Nike closed its corporate office in Beaverton, Oregon, for a week in order to help its employees prioritize caring for their mental health,
What are the details?
Last week, in a headline-making
LinkedIn post, Nike’s senior manager of global marketing science Matt Marrazzo wrote, “Teams at Nike will start closing their laptops for our regular Summer Friday hours. But today is *extra* special. Nike HQ is also powering down for a full week off starting next Monday. Our senior leaders are all sending a clear message: Take the time to unwind, destress, and spend time with your loved ones. Do not work.”
“In a year (or two) unlike any other, taking time for rest and recovery is key to performing well and staying sane,” Marrazzo’s post added. “This past year has been rough — we’re all human! And living through a traumatic event! — but I’m hopeful that the empathy and grace we continue to show our teammates will have a positive impact on the culture of work moving forward.”
He added, “It’s not just a ‘week off’ for the team … it’s an acknowledgement that we can prioritize mental health and still get work done. Support your people. It’s good business, but it’s also the right thing to do.”
One unnamed employee told
KGW-TV that the week off is “not only a chance to recharge and keep us together, but also a thank you for an impressive year.”
The company also told the station that the time off is “intended for employees to refresh and recharge during the ongoing pandemic.”
According to KGW, “While those in the corporate offices are getting the paid week off, others aren’t getting it at all.”
Nike’s retail stores remained open, according to the station.
Liz Tippett, an associate professor at the University of Oregon School of Law,
said that the move should set an example for all companies.
“I like raising the focus of mental health as a basis for people to take their time off, not just when they’re physically ill,” she said. “I think it’s important to recognize the role mental health plays for workers and worker well-being.”
Tippet warned, however, that allowing retail stores to continue operating might send mixed — or even wrong — signals to employees and consumers alike.

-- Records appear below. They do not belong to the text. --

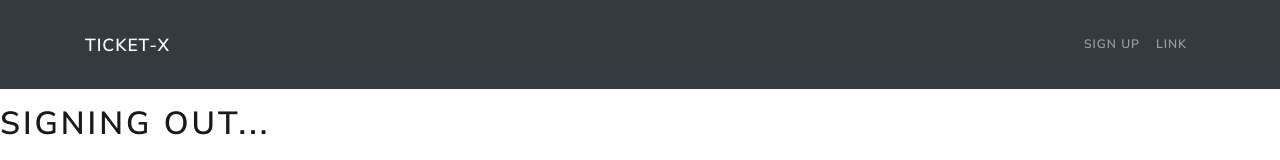
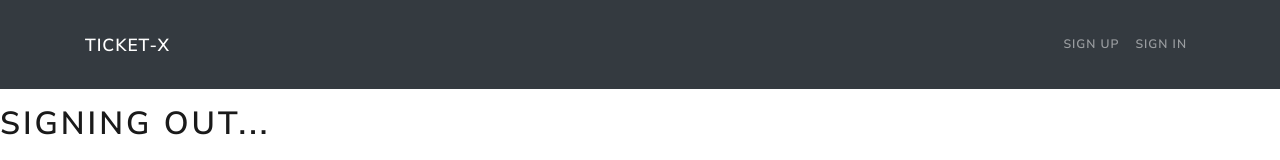
Before and after one commit to MuhammedAO/ticket-hub, a Next.js app in the folder client/: page /auth/signout in a window 1280 px wide. Shown: the top 160 px of the page. Built offline with nearby package versions, Linux system fonts and the light colour scheme; no server answers.

Commit message:
conditonally display headers

```diff
--- a/client/components/Header.js
+++ b/client/components/Header.js
@@ -1,7 +1,20 @@
 import React from "react"
 import { Navbar, Nav, Container } from "react-bootstrap"
 
-function Header() {
+function Header({ currentUser }) {
+  const links = [
+    !currentUser && { label: "Sign Up", href: "/auth/signup" },
+    !currentUser && { label: "Sign In", href: "/auth/signin" },
+    currentUser && { label: "Sign Out", href: "/auth/signout" },
+  ]
+    .filter((linkConfig) => linkConfig)
+    .map(({ label, href }) => {
+      return (
+        <Nav.Link key={href} href={href}>
+          {label}
+        </Nav.Link>
+      )
+    })
   return (
     <React.Fragment>
       <Navbar bg="dark" variant="dark" expand="lg">
@@ -9,10 +22,7 @@ function Header() {
           <Navbar.Brand href="/">ticket-X</Navbar.Brand>
           <Navbar.Toggle aria-controls="basic-navbar-nav" />
           <Navbar.Collapse id="basic-navbar-nav">
-            <Nav className="ml-auto">
-              <Nav.Link href="/auth/signup">sign up</Nav.Link>
-              <Nav.Link href="#link">Link</Nav.Link>
-            </Nav>
+            <Nav className="ml-auto">{links}</Nav>
           </Navbar.Collapse>
         </Container>
       </Navbar>
```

“If it is the case that part-time workers in a retail store are expected to come to work, whereas headquarter offices are not, that also sends a message about which kind of workers they care about and are willing to invest in,” Tippett reasoned.
Nike prioritizes workers’ mental health, but only for some